- - 3C*5:; . 3K 3:*5@* . 3) 3C*5@; . 3) 3C*5** . 3* -
- - 3@*5:; . 3) - 3F*5@; . 3) - -
3@*5C; . 3K - 3C*5:; . 3K 3:*5@* . 3) 3F*5@; . 3) 4;*5** . 3) 4;*5*; . 3*
- - 3@*5:; . 3K 3C*5@* . 3) 4;*5@; . 3) 3C*5** . 3* 3F*5*; . 3@
- - 3:*5:; .3) - - 3F*5** . 3* -
- - - - - 4;*5** .3* -
3:*5C; . 3K 3:*5:* . 3) 3:*5:; . 3) 3C*5@* . 3) 4;*5@; . 3) 3F*5** . 3* 43*5*; . 3@
- - 3C*5:; . 3) 3F*5@* . 3) 43*5@; . 3) 4;*5** . 3* 3F*5*; . 3@
- - - 3C*5@* . 3* 3F*5@; . 3* - 4;*5*; . 3@
3C*5C; . 3K 3C*5:* . 3) 3C*5:; . 3) 3F*5@* . 3) 43*5@; . 3) 4;*5** . 3@ 4;*5*; . 3@
- - 3F*5:; . 3) 3C*5@* . 3* 44*5@; . 3) - 44*5*; . 3@
- - - 3F*5@* . 3* 3F*5@; . 3* - 4;*5*; . 3:
- - - - 4;*5@; . 3* - -
- - - - 43*5@; . 3* - -
o that(s it then=
7es - that(s it! > little time with a calculator, a pen and some paper will enable to you confidently stride into
your local tyre5wheel supplier and state e+actly what you want!
> ,ase study to help you out
Gead by e+ample - that(s a good motto! My ,ase tudy will walk you through the entire process of selecting a
new set of wheels and tyres so you can get an idea of what is involved!
&versizing tyres
'f you want the fat look but don(t want to go bonkers with new wheels, you can oversize the tyres on the rims
usually by about 4;mm /to be safe0! o if your standard tyres are 3C*5@; .3)s, you can oversize them to about
4;*mm! But make sure you recalculate the percentage value to keep the sidewall height the same!
6itment guides
.ochford Tyres has an e+cellent fitment guide page where they list a
ton of combinations and permutations of wheels and tyres for all the popular makes and models!
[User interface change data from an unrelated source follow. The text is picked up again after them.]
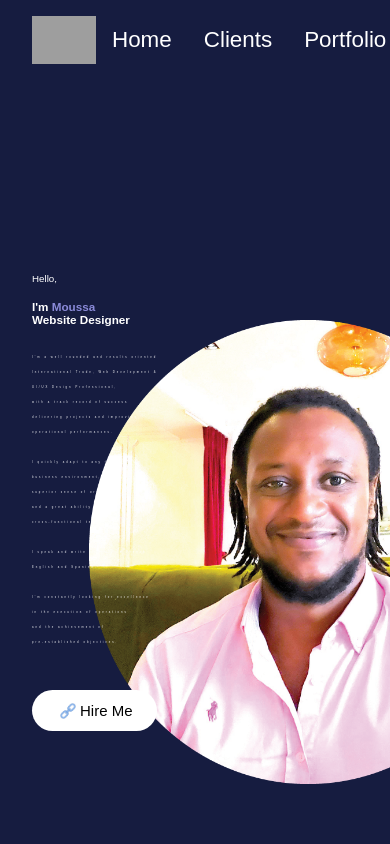
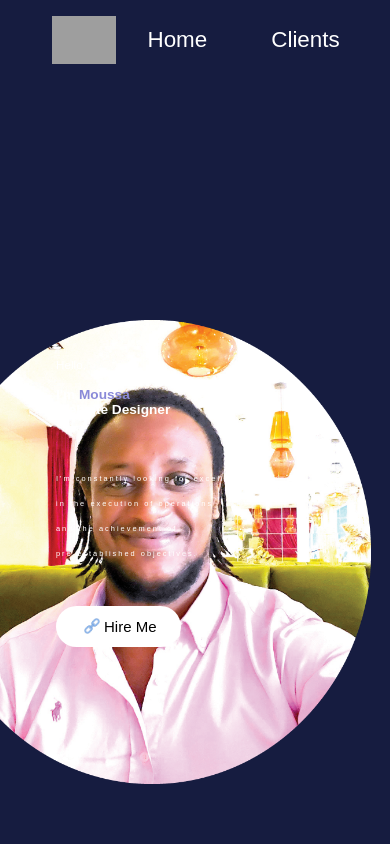
Before and after one commit to TheAnswer07/Portfolio, a React (Create React App) app: page / in a window 390 px wide. Shown: the top 844 px of the page. Built offline with nearby package versions, Linux system fonts and the light colour scheme; grey boxes are pictures that could not be loaded.

Commit message:
Intro content modified and responsiveness adjusted

```diff
--- a/src/components/Intro/intro.css
+++ b/src/components/Intro/intro.css
@@ -3,7 +3,7 @@
     width: 100vw;
     max-width: 75rem;
     margin: 0 auto;
-    overflow: hidden;
+    /* overflow: hidden; */
     position: relative;
 }
 
@@ -67,88 +67,65 @@ justify-content: center;
     margin: 0 0.25rem;
 }
 
-@media screen and (max-width:1030px) {
+
+@media screen and (max-width:1700px) {
     .bg {
-        right: -10vw;
+        right: 5vw;
+    }
+    .navbar {
+        width: 85vw;
     }
     .introContent {
-        font-size: 4vw;
+        font-size: 3.5vw;
+        margin-left: 0 auto;
     }
     .hello {
-        font-size: 3.5vw;
+        font-size: 3vw;
     }
     .introPara {
-        font-size: 2.2vw;
+        font-size: 1.9vw;
         word-spacing: 0.1px;
-        line-height: 25px;
+        line-height: 38px;
+        padding: 1.5rem 0;
+    }
+}
+
+@media screen and (max-width:1500px) {
+    .bg {
+        right: 5vw;
+    }
+    .navbar {
+        width: 85vw;
+    }
+    .introContent {
+        font-size: 3.5vw;
+        /* margin-left: 1.5rem; */
+    }
+    .hello {
+        font-size: 3vw;
+    }
+    .introPara {
+        font-size: 1.9vw;
+        word-spacing: 0.1px;
+        line-height: 38px;
         padding: 1.5rem 0;
     }
 }
 
 
-@media screen and (max-width:945px) {
+@media screen and (max-width:960px) {
     .bg {
-        right: -10vw;
+        right: 5vw;
+    }
+    .navbar {
+        width: 90vw;
     }
     .introContent {
         font-size: 3.5vw;
+        margin-left: 1.5rem;
     }
     .hello {
         font-size: 3vw;
-    }
-    .introPara {
-        font-size: 1.7vw;
-        word-spacing: 0.1px;
-        line-height: 25px;
-        padding: 1.5rem 0;
-    }
-}
-
-@media screen and (max-width:875px) {
-    .bg {
-        right: -15vw;
-    }
-    .introContent {
-        font-size: 3vw;
-    }
-    .hello {
-        font-size: 2.7vw;
-    }
-      .introPara {
-        font-size: 1.6vw;
-        word-spacing: 0.1px;
-        line-height: 25px;
-        padding: 1.5rem 0;
-    }
-}
-
-@media screen and (max-width:750px) {
-    .bg {
-        right: -25vw;
-    }
-    .introContent {
-        font-size: 4vw;
-    }
-    .hello {
-        font-size: 3.5vw;
-    }
-    .introPara {
-        font-size: 1.7vw;
-        word-spacing: 0.1px;
-        line-height: 25px;
-        padding: 1.5rem 0;
-    }
-}
-
-@media screen and (max-width:685px) {
-    .bg {
-        right: -40vw;
-    }
-    .introContent {
-        font-size: 4.5vw;
-    }
-    .hello {
-        font-size: 3.5vw;
     }
     .introPara {
         font-size: 1.9vw;
@@ -157,75 +134,3 @@ justify-content: center;
         padding: 1.5rem 0;
     }
 }
-
-@media screen and (max-width:610px) {
-    .bg {
-        right: -50vw;
-    }
-    .introContent {
-        font-size: 4.5vw;
-    }
-    .hello {
-        font-size: 3.5vw;
-    }
-    .introPara {
-        font-size: 1.9vw;
-        word-spacing: 0.1px;
-        line-height: 25px;
-        padding: 1.5rem 0;
-    }
-}
-
-@media screen and (max-width:550px) {
-    .bg {
-        right: -55vw;
-    }
-    .introContent {
-        font-size: 4vw;
-    }
-    .hello {
-        font-size: 3vw;
-    }
-    .introPara {
-        font-size: 1.1vw;
-        word-spacing: 0.1px;
-        line-height: 15px;
-        padding: 1.5rem 0;
-    }
-}
-
-@media screen and (max-width:500px) {
-    .bg {
-        right: -65vw;
-    }
-    .introContent {
-        font-size: 3.3vw;
-    }
-    .hello {
-        font-size: 2.7vw;
-    }
-    .introPara {
-        font-size: .9vw;
-        word-spacing: 0.1px;
-        line-height: 15px;
-        padding: 1.5rem 0;
-    }
-}
-
-@media screen and (max-width:450px) {
-    .bg {
-        right: -35vw;
-    }
-    .introContent {
-        font-size: 3vw;
-    }
-    .hello {
-        font-size: 2.5vw;
-    }
-    .introPara {
-        font-size: .7vw;
-        word-spacing: 0.1px;
-        line-height: 15px;
-        padding: 1.5rem 0;
-    }
-}
--- a/src/components/Intro/intro.js
+++ b/src/components/Intro/intro.js
@@ -11,15 +11,7 @@ const Intro = () => {
 <div className="introContent">
 <span className="hello">Hello,</span>
 <span className="introText">I'm <span className="introName">Moussa</span> <br/>Website Designer</span>
-<p className="introPara">I'm a well rounded and results oriented <br/>International Trade,
-Web Development & <br/>UI/UX Design Professional, <br/>with a track record
-of success <br/>delivering projects and improving <br/>operational performances.
-<br/>
-<br/>I quickly adapt to any type of <br/>business environment, with a <br/>superior sense of
-organization <br/>and a great ability to manage <br/>cross-functional teams.
-<br/>
-<br/>I speak and write fluently in French, <br/>English and Spanish.
-<br/>
+<p className="introPara">
 <br/>I'm constantly looking for excellence <br/>in the execution of operations
 <br/>and the achievement of <br/>pre-established objectives.</p>
 <Link> <button className="btn"><img src={btnImg} alt="hireMeImg" className="btnImg"/>Hire Me</button></Link>
@@ -33,3 +25,14 @@ organization <br/>and a great ability to manage <br/>cross-functional teams.
 };
 
 export default Intro;
+
+
+// I'm a well rounded and results oriented <br/>International Trade,
+// Web Development & <br/>UI/UX Design Professional, <br/>with a track record
+// of success <br/>delivering projects and improving <br/>operational performances.
+// <br/>
+// <br/>I quickly adapt to any type of <br/>business environment, with a <br/>superior sense of
+// organization <br/>and a great ability to manage <br/>cross-functional teams.
+// <br/>
+// <br/>I speak and write fluently in French, <br/>English and Spanish.
+// <br/>
--- a/src/components/NavBar/navbar.css
+++ b/src/components/NavBar/navbar.css
@@ -2,7 +2,7 @@
     background: rgb(22, 28, 64);
     font-size: 1.4rem;
     height: 5rem;
-    width: 100vw;
+    width: 150vw;
     max-width: 75rem;
     margin: 0 auto;
     padding: 1rem 2rem;
@@ -20,7 +20,7 @@
 }
 
 .desktopMenuListItem {
-    margin: 1rem;
+    margin: 2rem;
     cursor: pointer;
 }
 
```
The guide is
designed to give you an idea of wheel and tyre sizes that will keep you close to spec for rolling circumference!
Nse the (>lloy %heel earch( bo+ at the top-left of their site! >s an added bonus, if you decide to buy anything
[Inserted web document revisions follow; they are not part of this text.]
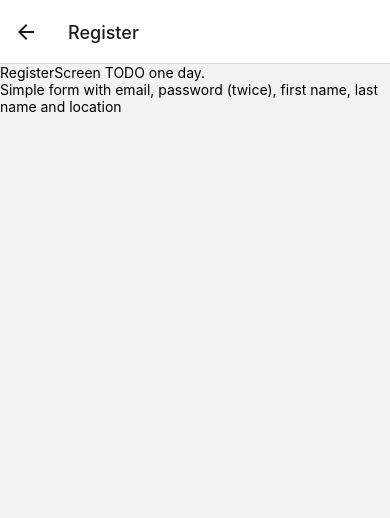
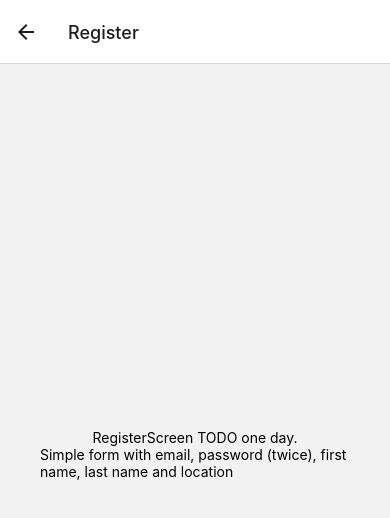
Before and after one commit to jakobudovic/ConcreteTestApp, a React Native app: screen /Register in a window 390 px wide. Shown: the top 518 px of the page. Built offline with nearby package versions, Linux system fonts and the light colour scheme.

Commit message:
Center register screen

```diff
--- a/pages/Register.js
+++ b/pages/Register.js
@@ -1,9 +1,9 @@
 import React from "react";
-import { Text, View } from "react-native";
+import { StyleSheet, Text, View } from "react-native";
 
 export default function RegisterScreen() {
   return (
-    <View>
+    <View style={styles.container}>
       <Text>RegisterScreen TODO one day.</Text>
       <Text>
         Simple form with email, password (twice), first name, last name and
@@ -12,3 +12,12 @@
     </View>
   );
 }
+
+const styles = StyleSheet.create({
+  container: {
+    justifyContent: "center",
+    alignItems: "center",
+    height: "100%",
+    paddingHorizontal: 40,
+  },
+});
```
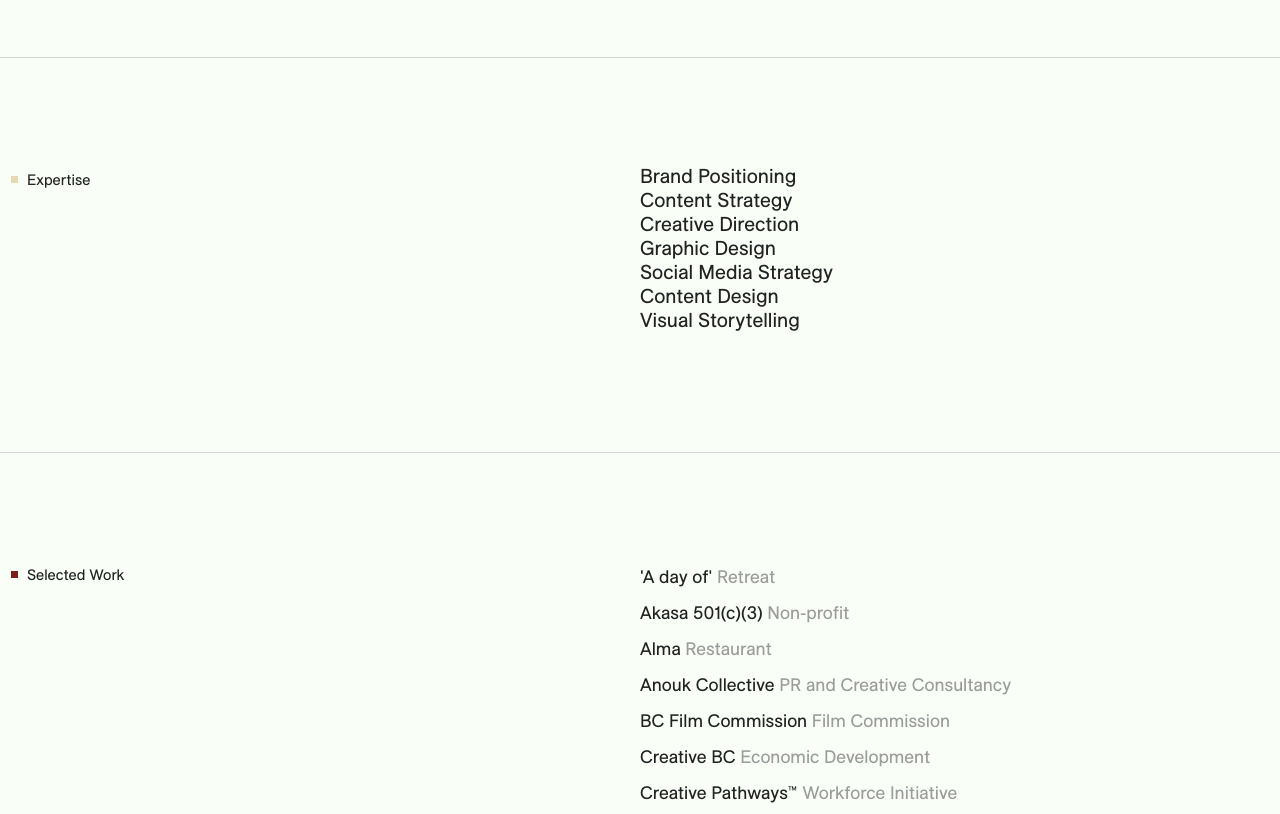
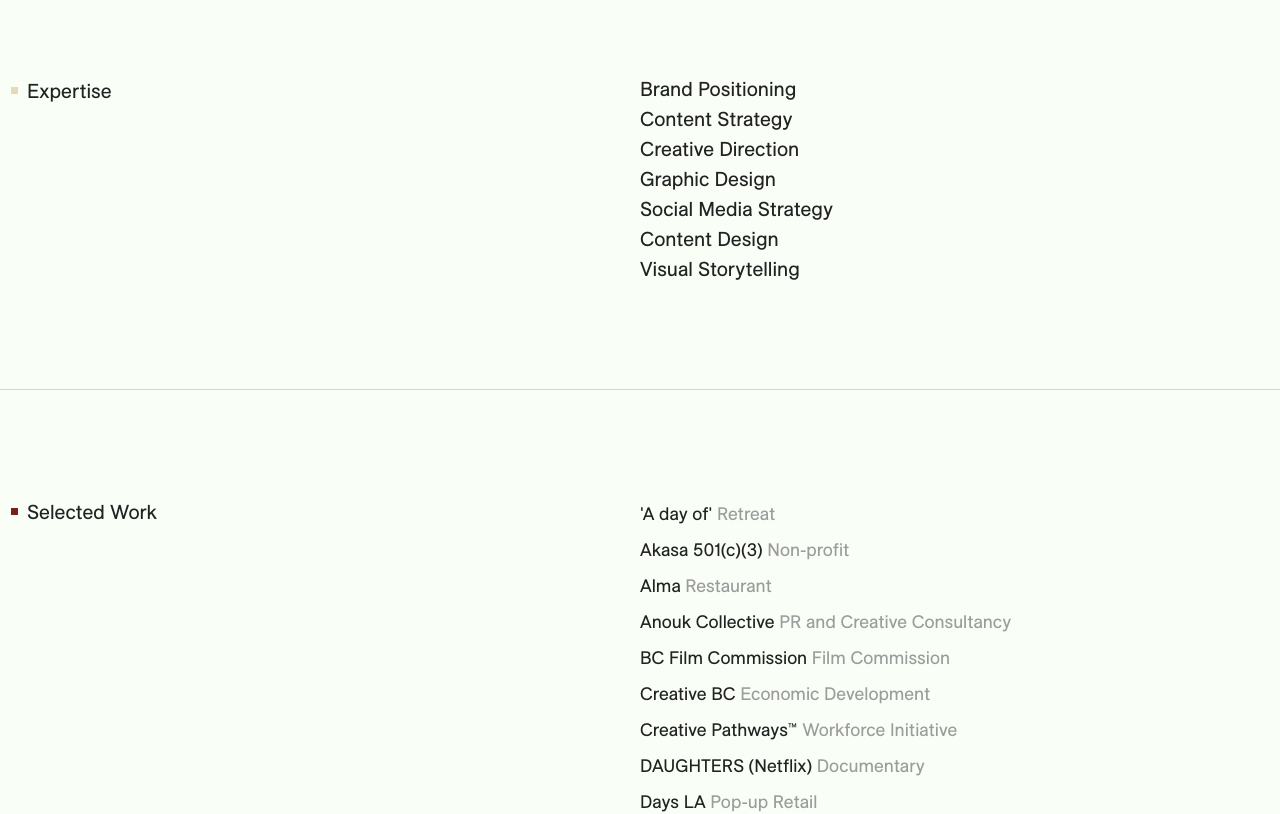
Before and after one commit to lizardmcguire/brand, a plain HTML site: page about.html in a window 1280 px wide. Shown: the part 540-1354 px from the top of the page. Drawn offline with Linux system fonts and the light colour scheme.

Commit message:
Publish site update

```diff
--- a/css/style.css
+++ b/css/style.css
@@ -178,3 +178,14 @@ html.lb-open { overflow: hidden; }
   .lb-prev, .lb-next { margin-top: -22px; }
   .lb-prev { left: -6px; } .lb-next { right: -6px; }
 }
+
+/* About page: desktop spacing from the updated Figma frame */
+@media (min-width: 761px) {
+  main.about { padding-top: 0; }
+  .about .label { font-size: 20px; line-height: 18px; }
+  .about .plain-list { padding-top: 2px; }
+  .about .plain-list li { line-height: 24px; padding-bottom: 6px; }
+  .about .section:nth-child(2) { padding-bottom: 102px; }
+  .about .section:nth-child(3) { padding-bottom: 60px; }
+  .about + .site-footer { padding-top: 120px; }
+}
```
from them, use the at the checkout to get *D offI weetI
>nd finally, you might like to check out this little program written by Brian ,assidy,which helps with tyre size
read more2 http255www!carbibles!com5tyreObibleOpg)!htmlPi+zz3QPN-d41-